SOURCE MATERIAL:

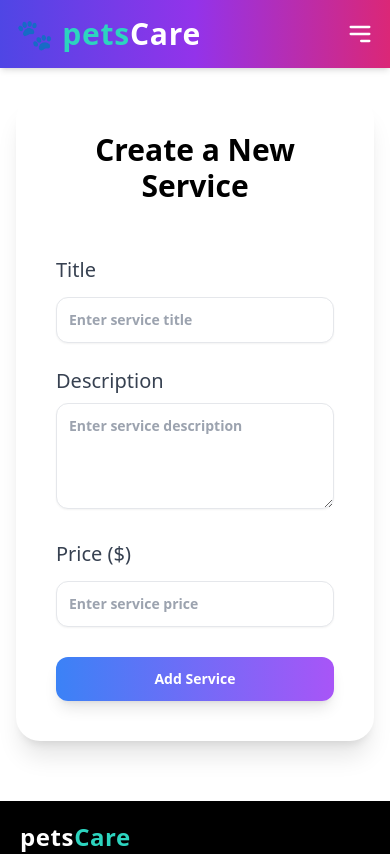
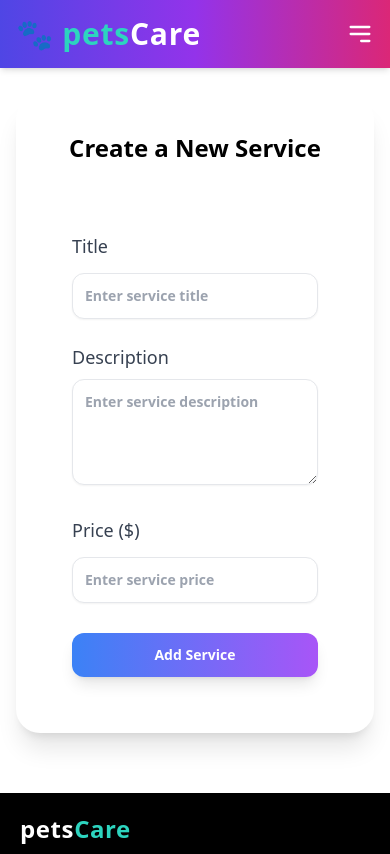
Before and after one commit to SatyamDevGenie/petsCare, a React (Vite) app in the folder frontend/: page /create/Service in a window 390 px wide. Shown: the top 854 px of the page. Built offline with nearby package versions, Linux system fonts and the light colour scheme.

Commit message:
Implement Toastify for messages - react-hot-toast in frontend

```diff
--- a/frontend/package.json
+++ b/frontend/package.json
@@ -29,6 +29,7 @@
     "react-dropzone": "^14.3.5",
     "react-helmet": "^6.1.0",
     "react-hook-form": "^7.54.2",
+    "react-hot-toast": "^2.5.1",
     "react-icons": "^5.4.0",
     "react-image-crop": "^11.0.7",
     "react-lazyload": "^3.2.1",
--- a/frontend/src/App.tsx
+++ b/frontend/src/App.tsx
@@ -17,12 +17,15 @@ import Doctors from "./components/Doctors";
 import SingleDoctor from "./components/SingleDoctor";
 import AddService from "./components/AddService";
 
+import { Toaster } from "react-hot-toast"
+
 
 
 const App: FC = () => {
   return (
     <Router>
       <div className="h-screen flex items-center w-full flex-col font-extrabold text-4xl">
+      <Toaster position="top-center" reverseOrder={false} />
         <Header />
         <Routes>
           <Route path="/" element={<Home />} />
--- a/frontend/src/components/About.tsx
+++ b/frontend/src/components/About.tsx
@@ -4,9 +4,10 @@ import { motion } from "framer-motion"; // Import Framer Motion
 const AboutUs: React.FC = () => {
   return (
     <div className="container mx-auto px-4 sm:px-6 lg:px-8 py-12 mt-16">
+
       {/* Heading Animation */}
       <motion.h2
-        className="text-3xl sm:text-4xl font-bold text-center text-black mb-8"
+        className="text-3xl sm:text-4xl font-bold text-center text-black mb-8 mt-5"
         initial={{ opacity: 0, y: -50 }}
         animate={{ opacity: 1, y: 0 }}
         transition={{ duration: 0.8 }}
--- a/frontend/src/components/AddService.tsx
+++ b/frontend/src/components/AddService.tsx
@@ -4,6 +4,7 @@ import { AppDispatch, RootState } from "../redux/store";
 import { useNavigate } from "react-router-dom";
 import { createService as addServiceAPI } from "../services/adminServices";
 import { motion } from "framer-motion";
+import toast from "react-hot-toast";
 
 const AddService: React.FC = () => {
   const dispatch = useDispatch<AppDispatch>();
@@ -11,7 +12,6 @@ const AddService: React.FC = () => {
 
   const { userInfo } = useSelector((state: RootState) => state.user);
 
-  // Local state for form data
   const [formData, setFormData] = useState({
     title: "",
     description: "",
@@ -32,15 +32,36 @@ const AddService: React.FC = () => {
       if (userInfo && userInfo.isAdmin) {
         const newService = {
           ...formData,
-          price: parseFloat(formData.price), // Convert price to a number
+          price: parseFloat(formData.price),
         };
 
         await dispatch(addServiceAPI(newService));
-        alert("Service added successfully!");
-        navigate("/services"); // Redirect to the services page
+
+        toast.success("Service added successfully!", {
+          style: {
+            fontSize: "14px",
+            padding: "8px",
+            minWidth: "200px",
+            fontFamily: "Arial Black",
+            fontWeight: "bolder",
+          },
+        });
+
+        navigate("/services");
+      } else {
+        toast.error("You are not authorized to add a service!", {
+          style: {
+            fontSize: "14px",
+            padding: "8px",
+            minWidth: "200px",
+            fontFamily: "Arial Black",
+            fontWeight: "bolder",
+          },
+        });
       }
     } catch (error: any) {
       console.error("Failed to add service:", error.message);
+      toast.error("Failed to add service. Please try again!");
     }
   };
 
@@ -52,18 +73,18 @@ const AddService: React.FC = () => {
       transition={{ duration: 0.5, ease: "easeOut" }}
     >
       <motion.div
-        className="w-full max-w-md bg-white shadow-xl rounded-3xl p-6"
+        className="w-full max-w-sm sm:max-w-md bg-white shadow-xl rounded-3xl p-6"
         whileHover={{ scale: 1.02, boxShadow: "0px 8px 24px rgba(0, 0, 0, 0.15)" }}
       >
         <motion.h2
-          className="text-3xl p-3 font-bold text-center text-black mb-6"
+          className="text-2xl sm:text-3xl p-3 font-bold text-center text-black mb-6"
           initial={{ opacity: 0, y: -50 }}
           animate={{ opacity: 1, y: 0 }}
           transition={{ delay: 0.3, duration: 0.6 }}
         >
           Create a New Service
         </motion.h2>
-        <form onSubmit={handleSubmit} className="space-y-6 p-4">
+        <form onSubmit={handleSubmit} className="space-y-6 p-8 sm:p-4">
           {/* Title Input */}
           <motion.div
             initial={{ opacity: 0, x: -30 }}
@@ -72,7 +93,7 @@ const AddService: React.FC = () => {
           >
             <label
               htmlFor="title"
-              className="block text-xl font-medium text-gray-700 mb-2"
+              className="block text-lg sm:text-xl font-medium text-gray-700 mb-2"
             >
               Title
             </label>
@@ -83,7 +104,7 @@ const AddService: React.FC = () => {
               value={formData.title}
               onChange={handleChange}
               required
-              className="text-sm w-full p-3 border rounded-xl shadow-sm focus:outline-none focus:ring-2 focus:ring-blue-500 focus:border-transparent"
+              className="text-sm sm:text-base w-full p-3 border rounded-xl shadow-sm focus:outline-none focus:ring-2 focus:ring-blue-500 focus:border-transparent"
               placeholder="Enter service title"
             />
           </motion.div>
@@ -96,7 +117,7 @@ const AddService: React.FC = () => {
           >
             <label
               htmlFor="description"
-              className="block text-xl font-medium text-gray-700 mb-2"
+              className="block text-lg sm:text-xl font-medium text-gray-700 mb-2"
             >
               Description
             </label>
@@ -106,7 +127,7 @@ const AddService: React.FC = () => {
               value={formData.description}
               onChange={handleChange}
               required
-              className="text-sm w-full p-3 border rounded-xl shadow-sm focus:outline-none focus:ring-2 focus:ring-blue-500 focus:border-transparent"
+              className="text-sm sm:text-base w-full p-3 border rounded-xl shadow-sm focus:outline-none focus:ring-2 focus:ring-blue-500 focus:border-transparent"
               rows={4}
               placeholder="Enter service description"
             />
@@ -120,7 +141,7 @@ const AddService: React.FC = () => {
           >
             <label
               htmlFor="price"
-              className="block font-medium text-xl text-gray-700 mb-2"
+              className="block text-lg sm:text-xl font-medium text-gray-700 mb-2"
             >
               Price ($)
             </label>
@@ -131,7 +152,7 @@ const AddService: React.FC = () => {
               value={formData.price}
               onChange={handleChange}
               required
-              className="w-full text-sm p-3 border rounded-xl shadow-sm focus:outline-none focus:ring-2 focus:ring-blue-500 focus:border-transparent"
+              className="w-full text-sm sm:text-base p-3 border rounded-xl shadow-sm focus:outline-none focus:ring-2 focus:ring-blue-500 focus:border-transparent"
               placeholder="Enter service price"
             />
           </motion.div>
@@ -145,7 +166,7 @@ const AddService: React.FC = () => {
           >
             <button
               type="submit"
-              className="w-full text-sm bg-gradient-to-r from-blue-500 to-purple-500 text-white py-3 px-6 rounded-xl font-semibold shadow-lg hover:from-blue-600 hover:to-purple-600 transform transition-all duration-200 hover:scale-105 focus:outline-none focus:ring-4 focus:ring-blue-400"
+              className="w-full text-sm sm:text-base bg-gradient-to-r from-blue-500 to-purple-500 text-white py-3 px-6 rounded-xl font-semibold shadow-lg hover:from-blue-600 hover:to-purple-600 transform transition-all duration-200 hover:scale-105 focus:outline-none focus:ring-4 focus:ring-blue-400"
             >
               Add Service
             </button>
--- a/frontend/src/components/Login.tsx
+++ b/frontend/src/components/Login.tsx
@@ -3,6 +3,7 @@ import { loginUser } from "../services/userService";
 import { useDispatch } from "react-redux";
 import { useNavigate, Link } from "react-router-dom";
 import { motion } from "framer-motion";
+import toast from "react-hot-toast";
 
 const Login = () => {
   const [email, setEmail] = useState("");
@@ -16,9 +17,31 @@ const Login = () => {
     e.preventDefault();
     try {
       await loginUser(dispatch, { email, password });
+
+      // Show success toast
+      toast.success("Login successfully !", {
+        style: {
+          fontSize: "14px", // Smaller text size
+          padding: "8px",   // Reduce padding
+          minWidth: "200px", // Reduce width
+          fontFamily:"Arial Black",
+          fontWeight:"bolder"
+        },
+      });
+
       navigate("/");
     } catch (err: any) {
       setError(err.message || "Invalid credentials");
+
+      toast.error("You are not authorized to add a service !", {
+        style: {
+          fontSize: "14px", // Smaller text size
+          padding: "8px",   // Reduce padding
+          minWidth: "200px", // Reduce width
+          fontFamily:"Arial Black",
+          fontWeight:"bolder"
+        },
+      });
     }
   };
 
--- a/frontend/src/components/Register.tsx
+++ b/frontend/src/components/Register.tsx
@@ -3,6 +3,7 @@ import { registerUser } from "../services/userService";
 import { Link, useNavigate } from "react-router-dom";
 import { useDispatch } from "react-redux";
 import { motion } from "framer-motion";
+import toast from "react-hot-toast";
 
 const Register = () => {
   const [name, setName] = useState("");
@@ -17,9 +18,30 @@ const Register = () => {
     e.preventDefault();
     try {
       await registerUser(dispatch, { name, email, password });
+
+      // Show success toast
+      toast.success("Register Successfully !", {
+        style: {
+          fontSize: "14px", // Smaller text size
+          padding: "8px",   // Reduce padding
+          minWidth: "200px", // Reduce width
+          fontFamily:"Arial Black",
+          fontWeight:"bolder"
+        },
+      });
+
       navigate("/login");
     } catch (err: any) {
       setError(err.message || "Something went wrong!");
+      toast.error("You are not authorized to add a service !", {
+        style: {
+          fontSize: "14px", // Smaller text size
+          padding: "8px",   // Reduce padding
+          minWidth: "200px", // Reduce width
+          fontFamily:"Arial Black",
+          fontWeight:"bolder"
+        },
+      });
     }
   };
 
--- a/frontend/src/components/Services.tsx
+++ b/frontend/src/components/Services.tsx
@@ -38,7 +38,7 @@ const Services: React.FC = () => {
       className="container mx-auto px-4 sm:px-6 lg:px-8 py-12 mt-16"
       initial={{ opacity: 0 }}
       animate={{ opacity: 1 }}
-      transition={{ duration: 2 }}
+      transition={{ duration: 0.0 }}
     >
       {/* Heading Animation */}
       <motion.h2
```
Also changed, not shown: 1 other file (tests, documents, lock files or other folders).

YOUR GOAL: Where the string "purple" occurs in a line of the listing, copy the line.

ANSWER BOX:
-              className="w-full text-sm bg-gradient-to-r from-blue-500 to-purple-500 text-white py-3 px-6 rounded-xl font-semibold shadow-lg hover:from-blue-600 hover:to-purple-600 transform transition-all duration-200 hover:scale-105 focus:outline-none focus:ring-4 focus:ring-blue-400"
+              className="w-full text-sm sm:text-base bg-gradient-to-r from-blue-500 to-purple-500 text-white py-3 px-6 rounded-xl font-semibold shadow-lg hover:from-blue-600 hover:to-purple-600 transform transition-all duration-200 hover:scale-105 focus:outline-none focus:ring-4 focus:ring-blue-400"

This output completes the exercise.